March 12, 1895, saw Mercedes-Benz (then called Benz & Cie) launched the first-ever bus powered by a combustion engine. Looking a lot more like a carriage than a people carrier, the eight-seater 'Benz Landauer' was powered by a 2.9-liter single-cylinder, four-stroke engine that only produced 5 horsepower. While that may not sound like much today, it was a breakthrough in bus technology over 100 years ago.
This got the attention of Netphener Omnibus-Gesellschaft, a bus line company that actually ordered one to be used on the world's first bus line. From steam-powered buses and horse-drawn buses, the company replaced it with the gasoline-powered bus by Benz & Cie. Their first bus rolled out on March 18, 1895, on the 15 km Siegen-Netphen-Deuz route. The company then ordered a second bus in order to keep up with customer demand.
This eventually gave birth to the regular bus service that the public can use to get to and from their destinations. However, this particular service only lasted until the end of 1895 due to the high demands placed on the vehicles by the slippery winter roads. As technology got better through the years, however, Benz & Cie continued to hone and develop more powerful buses that can transport more people on the road. This led to the modern bus that we all see today.
Today, the bus is in the midst of a technological breakthrough once more. Back in 2018, Mercedes-Benz revealed the all-electric eCitaro bus. It offers the same capability as a diesel-powered bus but doesn't produce carbon emissions which makes it more environmentally-friendly. Come 2022, the company is looking to release a new variant with fuel cell technology that will serve as a range extender should the batteries be depleted of charge.
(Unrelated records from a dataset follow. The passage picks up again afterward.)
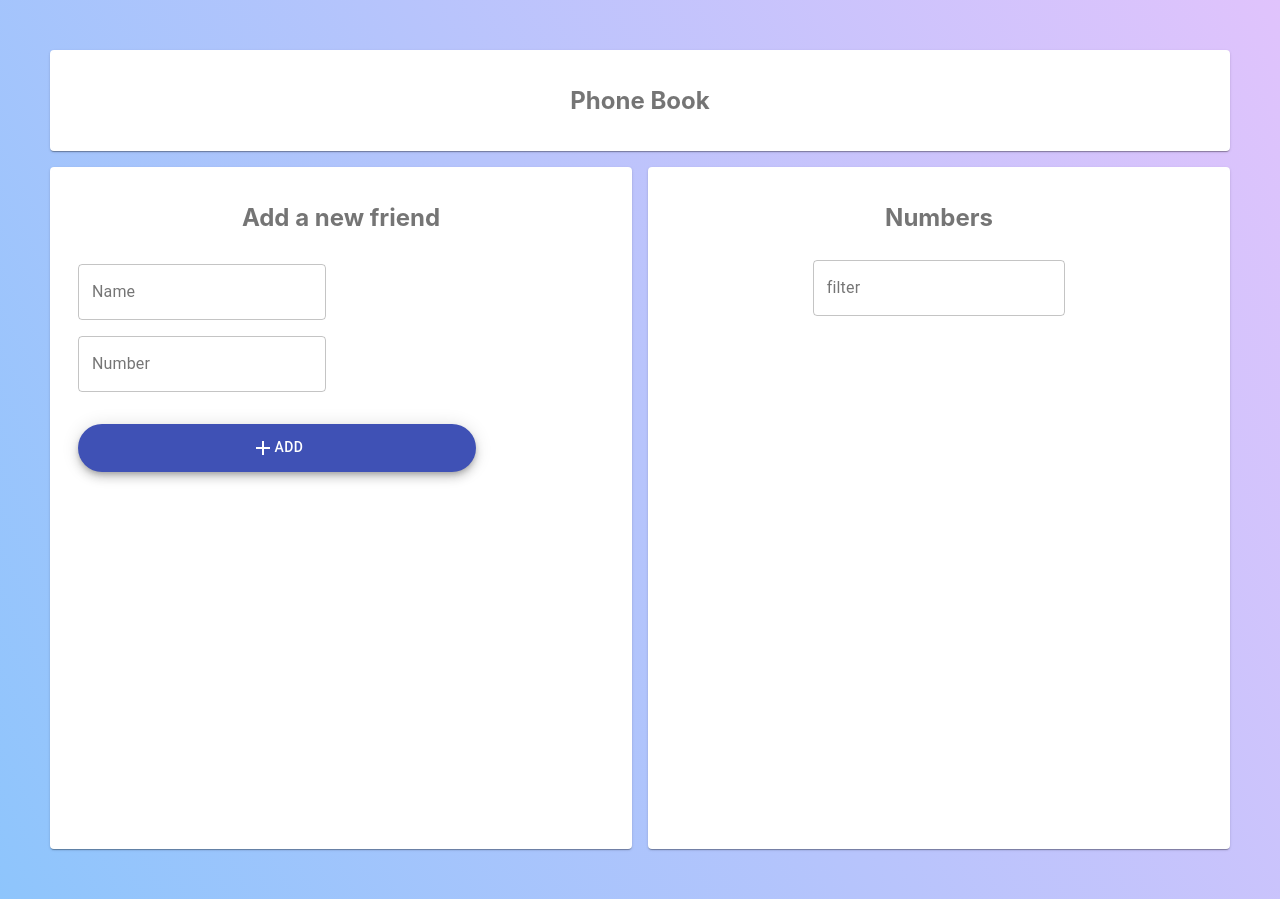
Repository: StacyLafume/phone-book
Page: / (app in phone-book/)
The author's editor kept a copy of each file at every save. The page is drawn from the files as they stood at one save, then again after the next save.
The browser window is 1280 px wide. The pictures show the whole page.
The page's requests for data from a server got no answer. The project was rebuilt for these pictures with package versions that can differ from the ones it lists, and the page was loaded fresh each time. No one was signed in, and anything a server would have sent is missing. Also part of the build but not shown: phone-book/src/PhoneBook.js.

Above is the page before, as saved 2021-04-02 02:29:35.

### phone-book/src/index.css
body {
  margin: 0;
  font-family: -apple-system, BlinkMacSystemFont, 'Segoe UI', 'Roboto', 'Oxygen',
    'Ubuntu', 'Cantarell', 'Fira Sans', 'Droid Sans', 'Helvetica Neue',
    sans-serif;
  -webkit-font-smoothing: antialiased;
  -moz-osx-font-smoothing: grayscale;
  background-color: #8EC5FC;
background-image: linear-gradient(62deg, #8EC5FC 0%, #E0C3FC 100%);

}

code {
  font-family: source-code-pro, Menlo, Monaco, Consolas, 'Courier New',
    monospace;
}

### phone-book/src/App.js
import React, { useState, useEffect } from "react";
// importing a modual personsService
import personsService from "./Service/person";
import Filter from "./Filter";
import Notification from "./Notification";
import PersonForm from "./PersonForm";
import PhoneBook from "./PhoneBook";
import { makeStyles } from '@material-ui/core/styles';
import Paper from '@material-ui/core/Paper';
import Grid from '@material-ui/core/Grid';
import Box from '@material-ui/core/Box';
import List from '@material-ui/core/List';


const App = () => {
  const [persons, setPersons] = useState([]);
  const [newName, setNewName] = useState("");
  const [newNumber, setNewNumber] = useState("");
  const [showFilter, setshowFilter] = useState("");
  const [notification, setNotification] = useState(null);
  const [success, setSuccess] = useState(null);

  const useStyles = makeStyles((theme) => ({
    root: {
      flexGrow: 1,
      margin: 50,

    },
    paper: {
      padding: theme.spacing(2),
      justifyItems: 'center',
      color: theme.palette.text.secondary,
      overflow: 'auto',
      height: 650,

    },
    header1: {
      padding: theme.spacing(2),
      justifyItems: 'center',
      color: theme.palette.text.secondary,
      overflow: 'auto',
      textAlign: 'center'
    },
    addFriend:{
      padding: theme.spacing(2),
      justifyItems: 'center',
      color: theme.palette.text.secondary,
      overflow: 'auto',
      textAlign: 'center',
      height: 650,
      justifyContent: 'center'

    }
  }));

  // show data on the screen
  useEffect(() => {
    personsService
      .getAll()
      .then(response => {
        setPersons(response);
      })
      .catch(error => showMessage("Could not retrieve data", false));
  }, []);

  const addNewName = e => {
    e.preventDefault();
    const personObject = {
      name: newName,
      number: newNumber
    };

    //console.log('persons.some(e => e.name === newName)',persons.some(e => e.name === newName))

    // if name is already in phone book return true and alert user
    if (persons.some(e => e.name === newName)) {

      // first name equal to that name
      let personId = persons.find(item => item.name === newName);

      // assigning whats in person obj to person id to update the entry
      let updatedEntry = Object.assign(personId, personObject);

      // alert the user  to update name  and / or  number
      if (
        window.confirm(
          `Do you want to update ${newName} with number ${newNumber}?`
        )
      ) {
        // based on the condition it will make put request to update
        personsService
          .update(personId.id, personObject)
          .then(() => {
            setPersons(
              // map through persons check if name is equal to new name
              //and either return updatedEntry or item
              persons.map(item => (item.name === newName ? updatedEntry : item))
            );
            // reset inputs
            setNewName("");
            setNewNumber("");
            // alert user of the changes
            showMessage(` ${newName} phone number updated`);
          })
          .catch(error => {
            showMessage(
              `Update failed. ${newName} has already been removed from the phone book.`,
              false
            );
            setPersons(persons.filter(n => n.name !== newName));
          });
      }
    } else {
      // if number is already in phone book return true and alert user
      if (persons.some(e => e.number === newNumber)) {
        showMessage(`# ${newNumber} is already in the phone book.`, false);
      } else {
        // check if inputs are empty and set show message
        if (newName === "" || newNumber === "") {
          showMessage(`The name and number must not be empty`, false);
        } else {
          // add personObject to the data base
          personsService
            .create(personObject)
            .then(returnedPerson => {
              setPersons(persons.concat(returnedPerson));
              // reset inputs
              setNewName("");
              setNewNumber("");
              // alert user
              showMessage(`User ${newName} has been added to the phone book`);
            })
            .catch(error => {
              console.log(error.response.data.error)
              return showMessage(
                `Failed to add number. More about error: ${error.response.data.error
                }`,
                false
              );
            });
          // make a get requests of updated data
          personsService
            .getAll()
            .then(response => {
              setPersons(response);
            })
            .catch(error => showMessage("Could not retrieve data", false));
        }
      }
    }
  };

  const removeEntry = person => {
    // if user clicks yes to remove
    if (window.confirm(`Remove ${person.name}?`)) {
      // call delete request with id that needs to be deleted
      personsService
        .remove(person.id)
        .then(() => {
          // setPerson to filtered array of every preson but the deleted person
          setPersons(persons.filter(item => item.id !== person.id));
          showMessage(`${person.name} has been removed from the phone book`);
        })
        .catch(error => {
          showMessage(
            `Removal failed. User ${person.name
            } has already been removed from the phone book.`,
            false
          );
          // make a get requests of updated data
          personsService
            .getAll()
            .then(response => {
              setPersons(response);
            })
            .catch(error => showMessage("Could not retrieve data", false));
        });
    }
  };

  // tracking values in the name input
  const handleNameChange = e => {
    // console.log(e.target.value);
    setNewName(e.target.value);
  };

  // tracking values in the number input
  const handleNumberChange = e => {
    setNewNumber(e.target.value);
  };

  const showMessage = (message, successNotification = true) => {
    // sets notication based on the true or false given by the condiyion it was called in
    setNotification(message);
    // boolean value if the rquest was successful or not
    setSuccess(successNotification);

    // the notification will stay on browser for 3 sec
    setTimeout(() => {
      setNotification(null);
      setSuccess(null);
    }, 3000);
  };

  const classes = useStyles();
  return (
    <Box className={classes.root}>
      <Grid container spacing={2}>
      <Grid item xs={12}>
      <Paper className={classes.header1}>
        <h2>Phone Book</h2>
        </Paper>
        </Grid>
        <Grid item xs={6} >
          <Paper className={classes.paper}>


            <h2>Add a new friend</h2>
            <PersonForm
              addNewName={addNewName}
              newName={newName}
              handleNameChange={handleNameChange}
              handleNumberChange={handleNumberChange}
            />
          </Paper>
        </Grid>
        <Grid item xs={6}>
          <Paper className={classes.paper}>
            <h2>Numbers</h2>
            <Notification notification={notification} success={success} />
            <Filter showFilter={showFilter} setshowFilter={setshowFilter} />
            <List>
              <PhoneBook
                persons={persons}
                showFilter={showFilter}
                removeEntry={removeEntry}
              />
            </List>
          </Paper>
        </Grid>
      </Grid>
    </Box>
  );
};

export default App;

### phone-book/src/Service/person.js
import axios from "axios";

//const baseUrl = "http://localhost:3003/persons";
const baseUrl = 'api/persons';

// get rquest for all of json datas
const getAll = () => {
  const request = axios.get(baseUrl);
  return request.then(response => response.data);
};

// post request to add new entry
const create = newObject => {
  const request = axios.post(baseUrl, newObject);
  return request.then(response => response.data)
};

// put request to update json db
const update = (id, newObject) => {
  const request = axios.put(`${baseUrl}/${id}`, newObject);
  return request.then(response => response.data);
};

// delete request to delete from json data base
const remove = id => {
  const request = axios.delete(`${baseUrl}/${id}`);
  return request.then(response => response.data);
};


// exporting all of the functions
export default {
  getAll: getAll,
  create: create,
  update: update,
  remove: remove
};

### phone-book/src/Filter.js
import React from "react";
import { makeStyles } from '@material-ui/core/styles';
import TextField from '@material-ui/core/TextField';

const Filter = ({ showFilter, setshowFilter }) => {
  const useStyles = makeStyles((theme) => ({
    root: {
      '& > *': {
        margin: theme.spacing(1),
        width: '25ch',
      },
    },
  }));
  const classes = useStyles();
  const filterPersons = e => {
    setshowFilter(e.target.value);
  };

  return (
    <div className={classes.root}>
      <TextField id="outlined-basic" value={showFilter} label="filter" variant="outlined"onChange={filterPersons} />
    </div>
  );
};

export default Filter;

### phone-book/src/Notification.js
import React from "react";


const Notification = ({ notification, success }) => {
  // console.log(notification);
  // console.log(success);

  // if there is no notification return null
  if (notification === null) {
    return null;
  }

  // if success renders the paticular (inLine) style
  if (success)
    return (
      <div className="success" style={styles.success}>
        {notification}
      </div>
    );
  else
    return (
      <div className="success" style={styles.fail}>
        {notification}
      </div>
    );
};

var styles = {
  success: {
    color: "green",
    background: "white",
    fontSize: 20,
    borderStyle: "solid",
    borderRadius: 5,
    padding: 10,
    marginBottom: 10
  },
  fail: {
    color: "red",
    background: "white",
    fontSize: 20,
    borderStyle: "solid",
    borderRadius: 5,
    padding: 10,
    marginBottom: 10
  }
};

export default Notification;

### phone-book/src/PersonForm.js
import React from "react";
import { makeStyles } from '@material-ui/core/styles';
import TextField from '@material-ui/core/TextField';
import Grid from '@material-ui/core/Grid';
import Fab from '@material-ui/core/Fab';
import AddIcon from '@material-ui/icons/Add';



const PersonForm = ({
  newName,
  newNumber,
  addNewName,
  handleNameChange,
  handleNumberChange
}) => {
  const useStyles = makeStyles((theme) => ({
    root: {
      '& > *': {
        margin: theme.spacing(2),
        width: '50ch',
      },
    },
    press: {
      margin: {
        margin: theme.spacing(1),
      },
      extendedIcon: {
        marginRight: theme.spacing(1),
      },
    }
  }));
  const classes = useStyles();
  return (
    <Grid container spacing={1}>
      <form onSubmit={addNewName} className={classes.root} noValidate autoComplete="off">

        {/* calls the function tracking values in the name input */}
        {/* name: <input value={newName} onChange={handleNameChange} /> */}
        <Grid item xs={12}>
        <TextField id="outlined-basic" className={classes.press} label="Name" value={newName} onChange={handleNameChange} variant="outlined" />
        </Grid>
        <Grid item  xs={12}>
        {/* calls the function tracking values in the number input */}
        <TextField id="outlined-basic"  className={classes.press} value={newNumber} onChange={handleNumberChange} label="Number" variant="outlined" />
        </Grid>
        {/* calls the create request to add name and number */}
        <Fab variant="extended" color="primary" aria-label="add" className={classes.margin} type="submit">
          <AddIcon className={classes.extendedIcon} />
         Add
        </Fab>
      </form>
      </Grid>

  );
};


export default PersonForm;

Loaded but not shown: phone-book/public/index.html (common file); phone-book/src/index.js (common file)

After the next save:
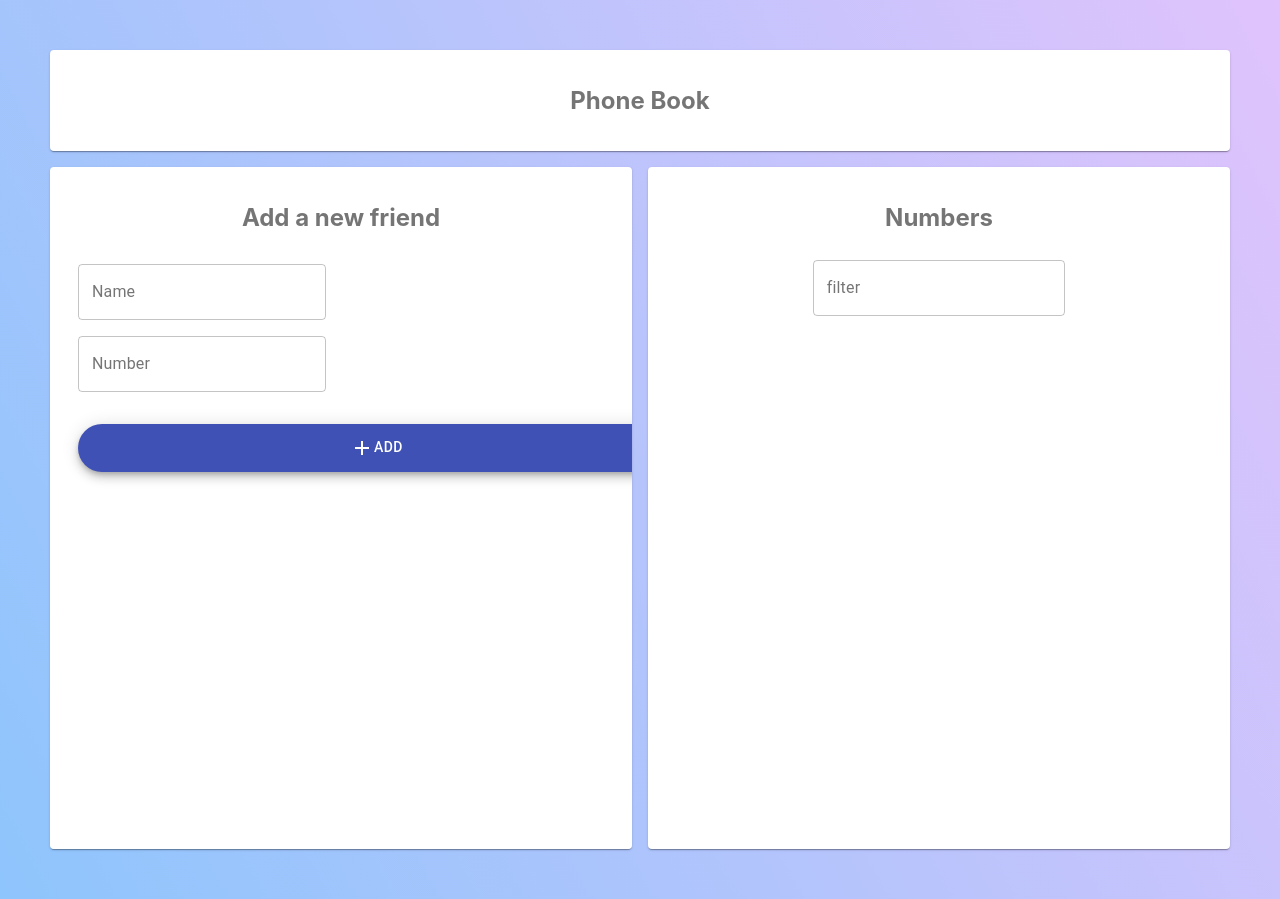
Saved 16 s later.
--- a/phone-book/src/PersonForm.js
+++ b/phone-book/src/PersonForm.js
@@ -18,7 +18,7 @@ const PersonForm = ({
     root: {
       '& > *': {
         margin: theme.spacing(2),
-        width: '50ch',
+        width: '75ch',
       },
     },
     press: {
With over 125 years of history, technological know-how, and pedigree under their belt, Mercedes-Benz is looking to further advance bus technology, while also transitioning towards a CO2-neutral passenger transport.